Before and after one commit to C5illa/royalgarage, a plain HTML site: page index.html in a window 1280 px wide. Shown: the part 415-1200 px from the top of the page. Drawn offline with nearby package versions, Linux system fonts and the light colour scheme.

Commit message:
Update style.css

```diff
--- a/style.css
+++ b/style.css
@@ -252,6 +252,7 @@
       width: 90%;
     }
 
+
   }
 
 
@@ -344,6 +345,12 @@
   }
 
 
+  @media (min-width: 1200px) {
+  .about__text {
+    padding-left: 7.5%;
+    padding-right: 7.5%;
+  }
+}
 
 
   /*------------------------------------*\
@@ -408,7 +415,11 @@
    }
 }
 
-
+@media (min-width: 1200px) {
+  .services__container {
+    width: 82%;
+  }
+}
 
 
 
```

────────────────────

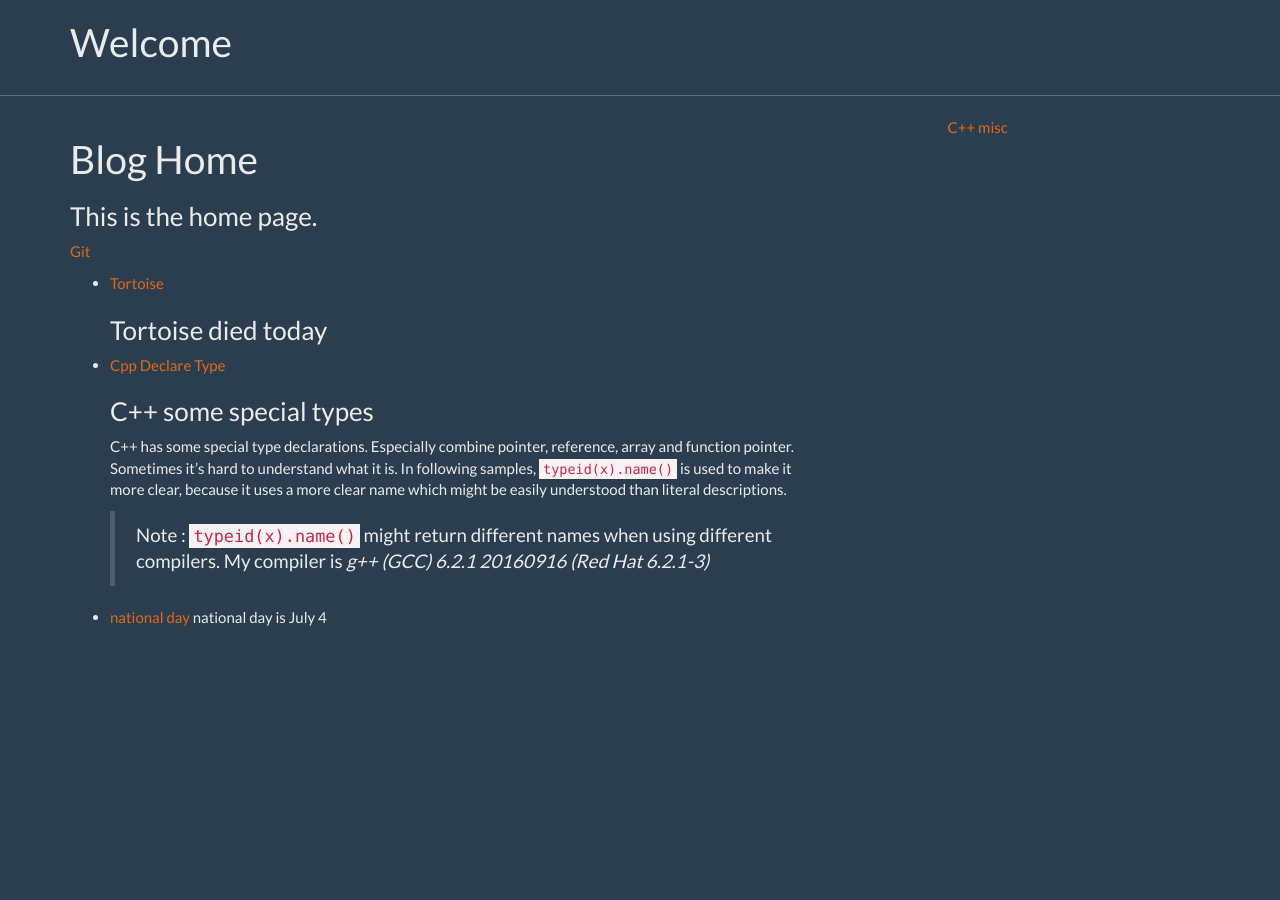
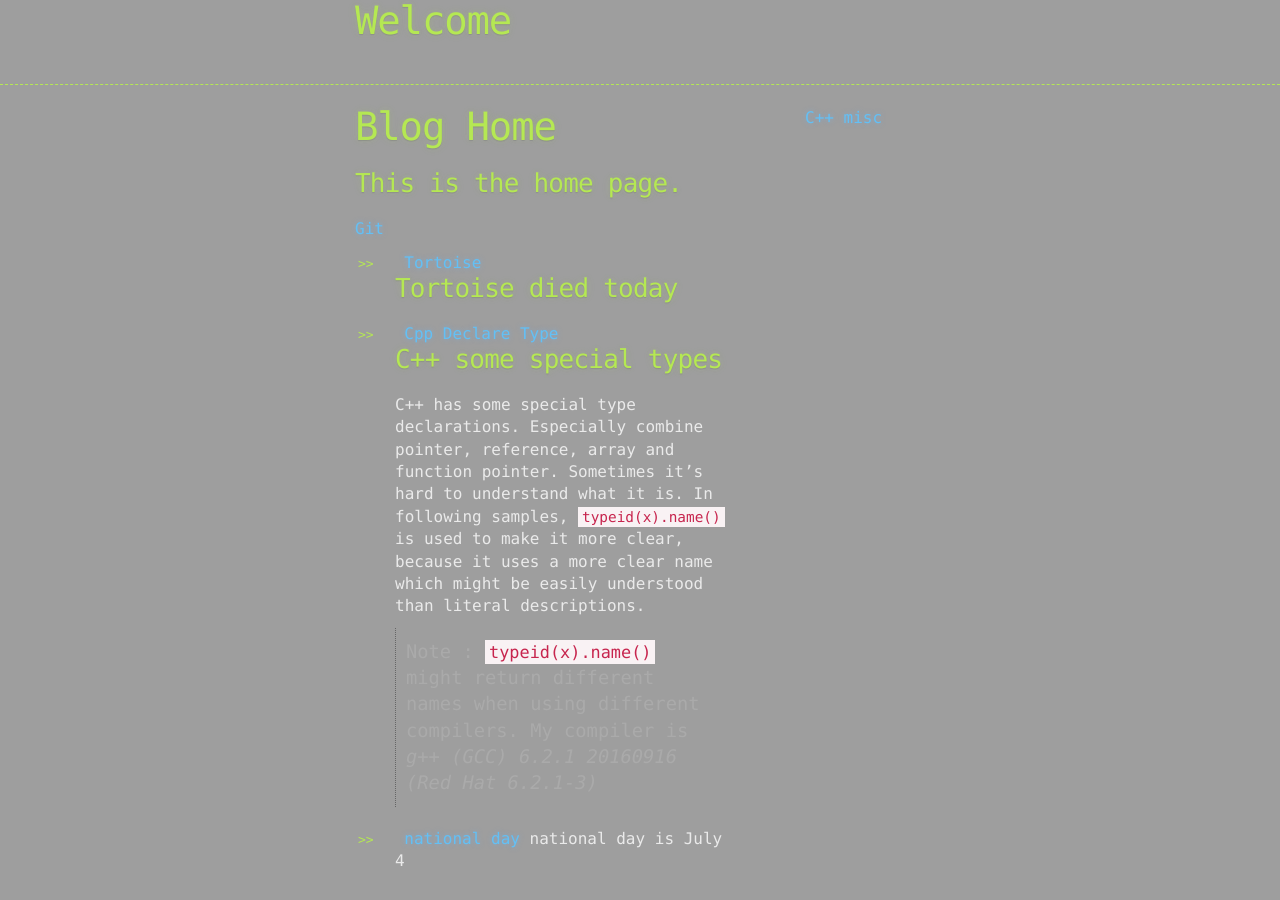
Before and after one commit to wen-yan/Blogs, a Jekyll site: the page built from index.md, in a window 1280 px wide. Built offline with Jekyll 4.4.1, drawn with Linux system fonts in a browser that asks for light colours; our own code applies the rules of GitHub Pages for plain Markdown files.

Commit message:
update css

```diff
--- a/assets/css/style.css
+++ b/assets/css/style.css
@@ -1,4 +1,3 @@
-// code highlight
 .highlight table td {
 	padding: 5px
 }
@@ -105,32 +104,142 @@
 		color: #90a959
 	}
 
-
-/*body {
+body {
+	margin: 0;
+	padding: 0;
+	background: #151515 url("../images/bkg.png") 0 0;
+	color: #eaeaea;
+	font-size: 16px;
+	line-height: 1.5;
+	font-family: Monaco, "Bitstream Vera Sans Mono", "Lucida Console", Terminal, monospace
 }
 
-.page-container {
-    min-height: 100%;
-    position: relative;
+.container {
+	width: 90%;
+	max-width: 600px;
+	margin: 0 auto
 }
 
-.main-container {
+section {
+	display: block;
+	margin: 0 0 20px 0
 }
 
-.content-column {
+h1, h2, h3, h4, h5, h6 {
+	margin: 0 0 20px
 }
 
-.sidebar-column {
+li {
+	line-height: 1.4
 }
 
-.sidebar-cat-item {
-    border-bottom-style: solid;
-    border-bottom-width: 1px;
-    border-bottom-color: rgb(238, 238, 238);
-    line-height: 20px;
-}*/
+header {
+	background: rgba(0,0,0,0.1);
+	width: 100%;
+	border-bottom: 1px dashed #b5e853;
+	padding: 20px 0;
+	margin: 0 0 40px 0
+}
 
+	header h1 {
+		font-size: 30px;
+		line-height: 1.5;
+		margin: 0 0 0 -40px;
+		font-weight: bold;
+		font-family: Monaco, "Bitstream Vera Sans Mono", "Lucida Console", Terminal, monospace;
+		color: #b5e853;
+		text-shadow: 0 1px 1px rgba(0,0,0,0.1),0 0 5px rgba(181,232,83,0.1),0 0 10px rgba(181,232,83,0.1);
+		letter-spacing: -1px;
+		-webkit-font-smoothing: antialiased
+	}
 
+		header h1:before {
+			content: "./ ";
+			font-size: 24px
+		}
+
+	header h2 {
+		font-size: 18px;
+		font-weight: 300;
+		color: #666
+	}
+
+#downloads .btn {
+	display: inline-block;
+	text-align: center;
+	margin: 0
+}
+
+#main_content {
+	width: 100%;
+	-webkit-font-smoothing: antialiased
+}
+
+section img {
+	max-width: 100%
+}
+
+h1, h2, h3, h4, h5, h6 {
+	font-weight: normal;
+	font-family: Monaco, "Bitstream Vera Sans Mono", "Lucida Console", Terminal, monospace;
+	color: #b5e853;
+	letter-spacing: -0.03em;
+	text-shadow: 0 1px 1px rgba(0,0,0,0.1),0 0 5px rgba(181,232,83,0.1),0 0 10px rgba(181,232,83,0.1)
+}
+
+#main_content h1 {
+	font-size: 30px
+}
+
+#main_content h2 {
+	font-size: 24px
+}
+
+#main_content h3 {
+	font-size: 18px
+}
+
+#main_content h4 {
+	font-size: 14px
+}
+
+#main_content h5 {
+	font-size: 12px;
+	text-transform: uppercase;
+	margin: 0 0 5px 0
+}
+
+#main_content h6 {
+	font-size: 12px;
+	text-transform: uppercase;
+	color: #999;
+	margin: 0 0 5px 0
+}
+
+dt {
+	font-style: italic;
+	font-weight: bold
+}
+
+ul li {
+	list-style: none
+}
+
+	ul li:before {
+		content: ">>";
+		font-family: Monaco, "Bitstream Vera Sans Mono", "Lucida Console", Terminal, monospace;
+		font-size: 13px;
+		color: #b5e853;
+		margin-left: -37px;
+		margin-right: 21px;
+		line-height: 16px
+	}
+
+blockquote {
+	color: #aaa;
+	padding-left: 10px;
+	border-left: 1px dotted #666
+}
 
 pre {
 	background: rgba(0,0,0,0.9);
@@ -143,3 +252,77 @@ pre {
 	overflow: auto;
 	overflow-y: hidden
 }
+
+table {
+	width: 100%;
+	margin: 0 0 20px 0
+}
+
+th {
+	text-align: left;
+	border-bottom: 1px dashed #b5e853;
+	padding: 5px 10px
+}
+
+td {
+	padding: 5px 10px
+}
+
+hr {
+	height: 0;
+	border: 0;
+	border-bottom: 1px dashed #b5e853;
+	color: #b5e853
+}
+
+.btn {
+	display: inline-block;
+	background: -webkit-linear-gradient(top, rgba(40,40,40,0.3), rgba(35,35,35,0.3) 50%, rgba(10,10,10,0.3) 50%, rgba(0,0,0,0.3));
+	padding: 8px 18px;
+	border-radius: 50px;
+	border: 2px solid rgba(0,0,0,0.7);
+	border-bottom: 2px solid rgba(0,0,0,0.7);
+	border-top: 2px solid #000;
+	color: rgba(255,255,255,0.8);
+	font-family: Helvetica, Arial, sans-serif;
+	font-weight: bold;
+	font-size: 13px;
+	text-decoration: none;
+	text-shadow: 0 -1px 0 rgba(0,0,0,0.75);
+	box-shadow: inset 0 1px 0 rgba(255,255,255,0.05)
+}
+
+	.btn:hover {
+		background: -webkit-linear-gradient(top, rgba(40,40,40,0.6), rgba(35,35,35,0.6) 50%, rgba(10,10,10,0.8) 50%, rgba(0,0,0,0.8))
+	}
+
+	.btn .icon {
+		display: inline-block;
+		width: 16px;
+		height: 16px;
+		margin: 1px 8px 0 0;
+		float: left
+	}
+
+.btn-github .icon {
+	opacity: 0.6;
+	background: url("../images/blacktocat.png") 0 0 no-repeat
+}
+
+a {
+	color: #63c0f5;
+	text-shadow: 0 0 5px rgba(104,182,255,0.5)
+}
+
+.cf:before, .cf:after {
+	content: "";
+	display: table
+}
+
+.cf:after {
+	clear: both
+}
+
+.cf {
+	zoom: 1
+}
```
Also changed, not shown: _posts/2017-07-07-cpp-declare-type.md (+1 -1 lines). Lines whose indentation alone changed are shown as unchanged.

────────────────────

What the task asks: Select the lines in this material that hold the word "left", leaving none out.

Response to the exercise:
+    padding-left: 7.5%;
+		margin-left: -37px;
+	padding-left: 10px;
+	border-left: 1px dotted #666
+	text-align: left;
+		float: left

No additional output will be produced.